Freeman himself certainly thinks so. Andrew Sullivan concurs.
I find Freeman’s views on the Israeli-Palestinian conflict, as summed up in the “money quote” in this post from Andrew, to be quite lacking in the “balance” that many argue the U.S. needs in its approach. This isn’t balance so much as one-sided Israel-blaming, for everything including the failure to “gain [the] admiration and affection” of any of its neighbors. (How many of them were prepared to extend it?) That aside, though, there really are other reasons to not want Freeman in a high-level foreign policy position. Jonathan Chait gives examples of people who have nothing to do with the Israeli lobby who have opposed the appointment because of Freeman’s very cavalier attitude toward human rights, particularly his record as an apologist for the Chinese regime. For more analysis, see this great post by Ron Radosh. No, Freeman’s comments were not taken out of context, and Ron demonstrates that in his defense of the Tiananmen Square crackdown (or rather, his criticism of that crackdown for not being resolute enough), Freeman also defends brutal actions against peaceful protesters right here in the U.S. in 1932. Continue reading

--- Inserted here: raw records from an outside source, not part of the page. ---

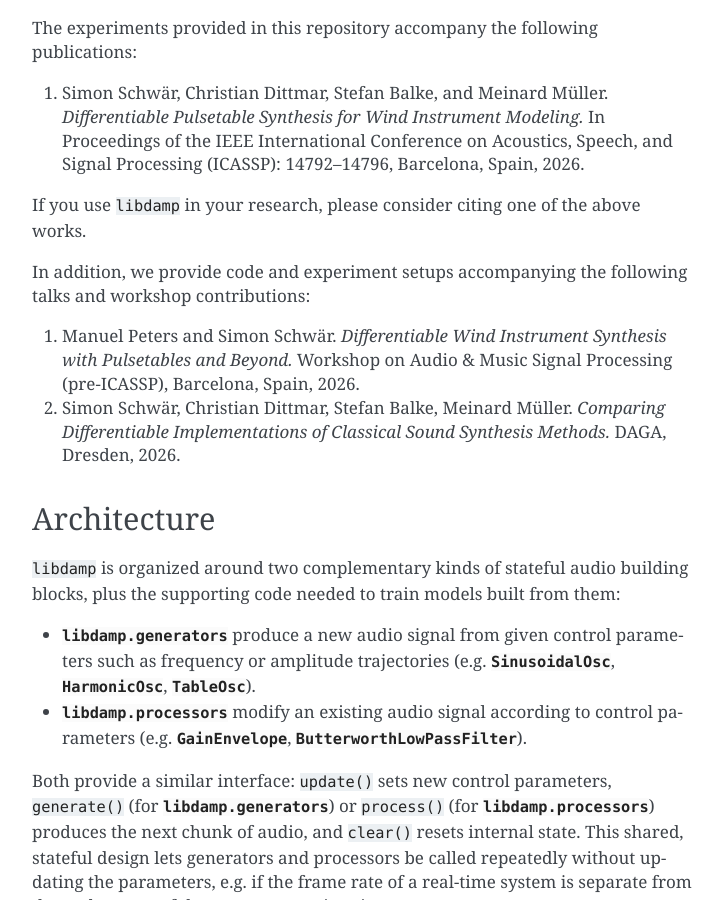
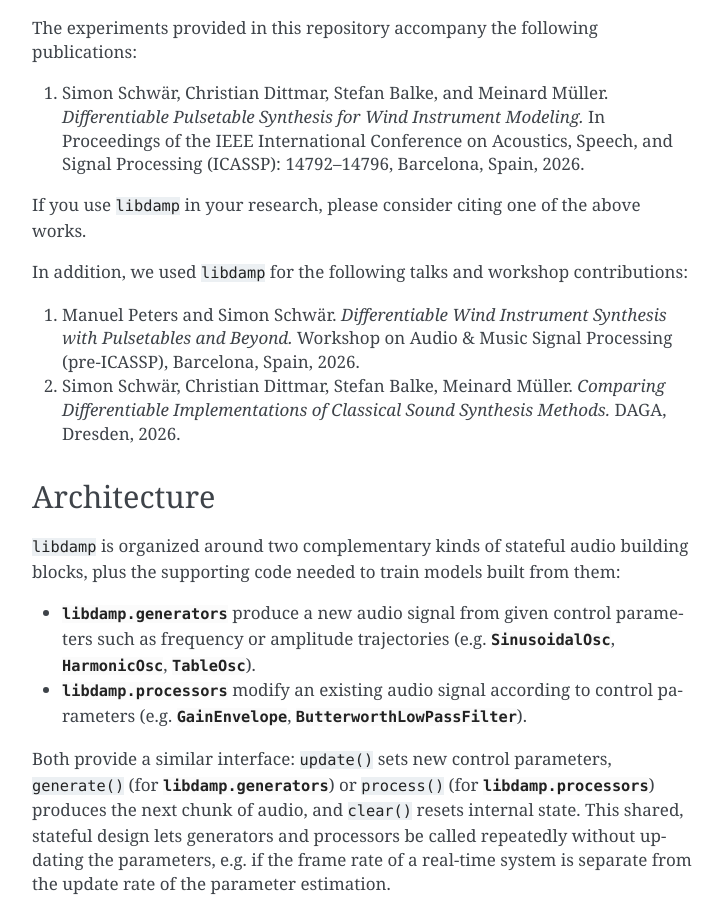
Before and after one commit to groupmm/libdamp, a Sphinx documentation site: the page built from docs/index.rst, in a window 1280 px wide and 900 px high, scrolled down 595 px. Shown: the whole window, without its empty margins (388-1110 px from the left). Built offline with Sphinx 7.4.7, drawn with Linux system fonts in a browser that asks for light colours.

```diff
--- a/docs/index.rst
+++ b/docs/index.rst
@@ -21,7 +21,7 @@ The experiments provided in this repository accompany the following publications
 
 If you use ``libdamp`` in your research, please consider citing one of the above works.
 
-In addition, we provide code and experiment setups accompanying the following talks and workshop contributions:
+In addition, we used ``libdamp`` for the following talks and workshop contributions:
 
 1. Manuel Peters and Simon Schwär. *Differentiable Wind Instrument Synthesis with Pulsetables and Beyond.*  Workshop on Audio & Music Signal Processing (pre-ICASSP), Barcelona, Spain, 2026.
 2. Simon Schwär, Christian Dittmar, Stefan Balke, Meinard Müller. *Comparing Differentiable Implementations of Classical Sound Synthesis Methods.* DAGA, Dresden, 2026.
```
Also changed, not shown: README.md (+1 -1 lines), 1 other file.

Apparently, this week is official Israel Apartheid Week on 40 campuses around the world — a movement that started a few years ago in Toronto. While schools in Canada have removed some offensive posters associated with the event (a cartoon of a hook-nosed Hasidic Jew with a bazooka, another showing an Israeli plane with a swastika), the concept itself is ugly. One need not agree with all Israeli actions to find this outrageous, particularly considering the multitude of brutal regimes that are not singled out for protest. I rarely join in Internet petitions, but this one, urging Canadian college administrators to “marginalize such hateful dialogue,” is worth signing. (Via Ted Belman’s Israpundit site, and one needn’t agree with everything on that site to support this particular initiative, either.)
Update: Ampersand points out in the comments that the posters in question were associated with a different anti-Israel event in January. I regret the error.
(Cross-posted at RealClearPolitics.com)
… I was going to say “the devil,” but then, I wouldn’t want the person in question to claim I had called him the devil.
The person in question is Eric Alterman, with whom I had an infamous spat nearly four years ago after I zinged him in my Boston Globe column for suggesting that it’s outrageous to expect Muslims and Arabs to pay tribute to the memory of Holocaust victims when so much of their suffering is caused by Jews. The occasion was the British Muslim Council’s decision to boycott the ceremony commemorating the 60th anniversary of the liberation of Auschwitz because equal time was not given to Palestinian victims of Israeli “genocide.” Alterman and I had a caustic exchange on the Reason blog, Hit & Run, and Alterman also encouraged readers of his blog not only to pepper me with angry emails (about half of the ones I got were supportive), but also to call my then-editor at the Globe, Nick King. At some point, he also made the bizarre suggestion that I attacked him out of a personal vendetta because he had once defended my ex-boyfriend against unfair attacks (huh?); see more about it from John Tabin, who once greeted me at a party as “Eric Alterman’s Zionist white whale.” As I recall, Alterman continued to take gratuitous swipes at me and/or Nick King on his MSNBC blog for at least six months after this incident; here’s a particularly bizarre one.
Well, just the other day, I was recounting this saga to some people at dinner at the NAS conference and joked about how I felt neglected after the Alterman mentions finally stopped. And, lo and behold… here is Eric Alterman in the newest issue of The Nation, describing his suffering at the hands of the “Middle East Thought Police.” Continue reading